TOWARDS A LUTHERAN UNDERSTANDING OF PANGE LINGUA
The Missae tredecim edition and subsequent manuscript sources firmly establish the interest Lutherans took in the Missa Pange lingua and solidify its place in the early Lutheran repertory. Nevertheless, these sources do not reveal Lutherans’ perception of this mass in terms of its association with multiple polemical topics of the Reformation beyond the inclusion of ‘Pange lingua’ in the title in five of the six manuscripts.Footnote 84 There are two printed Lutheran sources of the Missa Pange lingua from the mid-sixteenth century that offer some insight into how Lutherans perceived its earlier Catholic identity. It seems that Lutherans were aware of the earlier context of the Missa Pange lingua but at least in these two cases were comfortable with the mass, despite its borrowed melody and the allusions to controversial theology and liturgical practices. One print implies an emphasis of aesthetics and educational value over objectionable doctrine, while the other directly engages with multiple aspects of the Missa Pange lingua’s former life as a work associated with Corpus Christi and Eucharistic devotion.

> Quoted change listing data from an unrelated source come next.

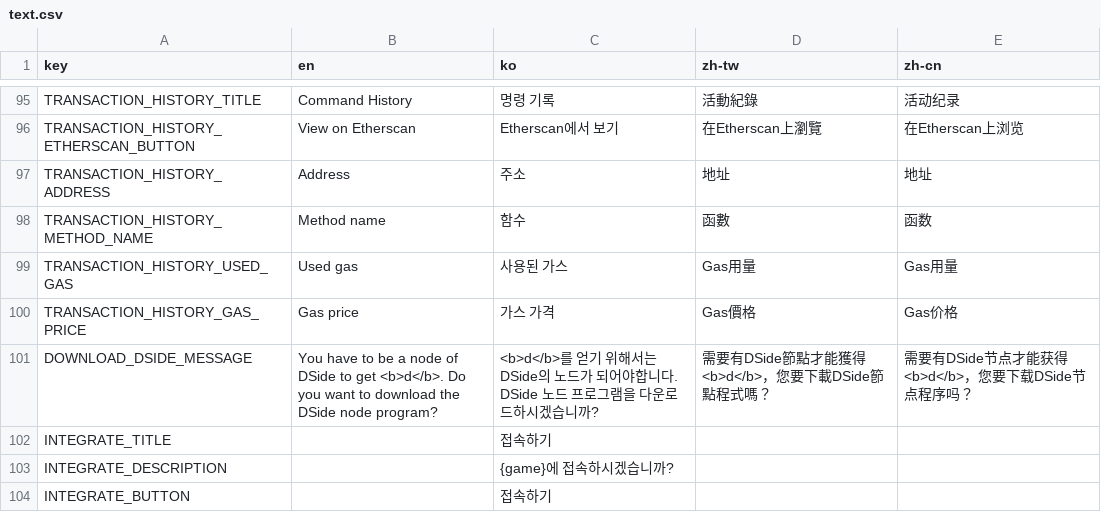
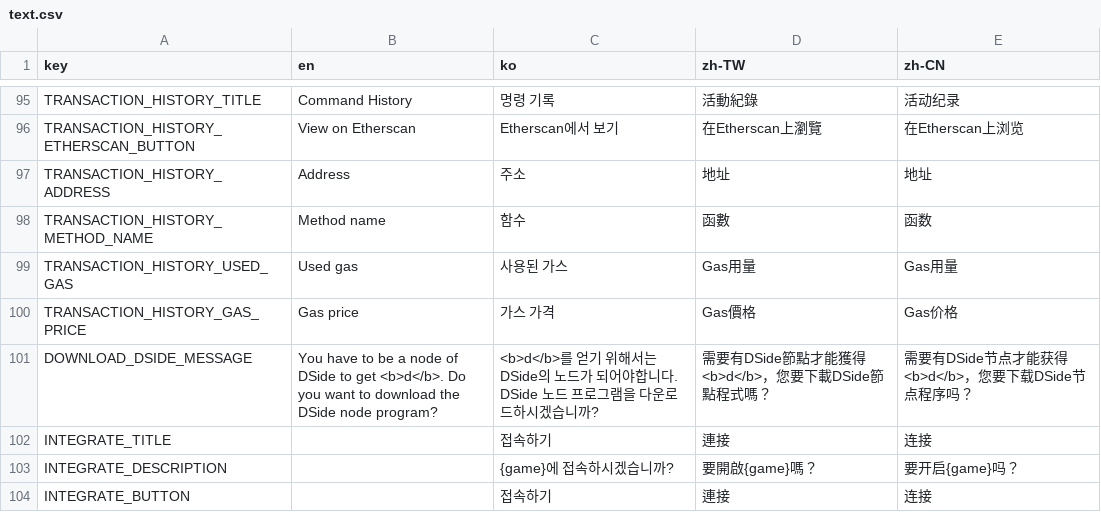
Before and after one commit to DPlayGames/DPlayInventory, a CSV file: DPlayInventory/R/text.csv, drawn as a sheet; only a part is shown, gaps mark what is left out; the diff names each change by its address in the sheet, - before the commit and + after, or states it on an @@ line.

Commit message:
국제화 오류 수정

```diff
--- a/DPlayInventory/R/text.csv
+++ b/DPlayInventory/R/text.csv
-D1: zh-tw
+D1: zh-TW
-E1: zh-cn
+E1: zh-CN
-D102 (zh-TW): (empty)
+D102 (zh-TW): 連接
-E102 (zh-CN): (empty)
+E102 (zh-CN): 连接
-D103 (zh-TW): (empty)
+D103 (zh-TW): 要開啟{game}嗎？
-E103 (zh-CN): (empty)
+E103 (zh-CN): 要开启{game}吗？
-D104 (zh-TW): (empty)
+D104 (zh-TW): 連接
-E104 (zh-CN): (empty)
+E104 (zh-CN): 连接
```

In 1545, the Wittenberg printer Georg Rhau included the Pleni sunt and Agnus II sections from the Missa Pange lingua in his Bicinia gallica, latina, germanica (RISM 15456), a printed collection of duet sections extracted from larger compositions. The Missa Pange lingua duets, like other works in the collection, appear as contrafacta: the Pleni sunt section is entitled Quis separabit nos and contains text from Romans 8 (35; 38–9), while the Agnus II is entitled Exaudi Domine and contains text from Psalm 26 (7, 9, 11, 14).Footnote 85 In another music print from 1542 titled Sacrorum hymnorum liber primus, Rhau compiled a collection of 134 hymns for Vespers services held at Lutheran schools.Footnote 86 He organised the hymns according to the liturgical calendar with pieces from the Proper of the Time followed by the Proper of the Saints. Most feasts have between two and four pieces whereas the solemn feasts have more: there are eight hymns for Christmas (including the vigil and Christmas Day), ten for Easter (including the vigil), six for Pentecost, and six for the Assumption of Mary. Corpus Christi dominates the list with thirteen items, nine of which are settings of Pange lingua stanzas that paraphrase the chant melody. Sacrorum hymnorum also contains music for five Marian feasts and feasts of non-biblical saints.
Rhau was aware that some of the hymns in Sacrorum hymnorum conflicted with Lutheran beliefs and liturgical practices. In both the preface and the dedicatory letter to the Lutheran town of Joachimsthal, he states that some of the hymn texts contain false doctrine and explains that he included the questionable hymns in his collection because of their aesthetic and educational value.Footnote 87 Rhau does not specifically mention Corpus Christi, but his sentiments on ‘false doctrine’ are applicable to the feast; he was probably aware of Martin Luther’s objection to associated rituals such as processions, Benediction services and Corpus Christi itself, not to mention the Eucharist debates in sixteenth-century confessional discourse. Given that Sacrorum hymnorum was published three years before Bicinia gallica, Rhau probably held this attitude towards similar pieces with controversial liturgical and theological topics found in these other publications, although presenting the pieces as contrafacta as he did in Bicinia gallica masks their original identities and associated liturgical functions.Footnote 88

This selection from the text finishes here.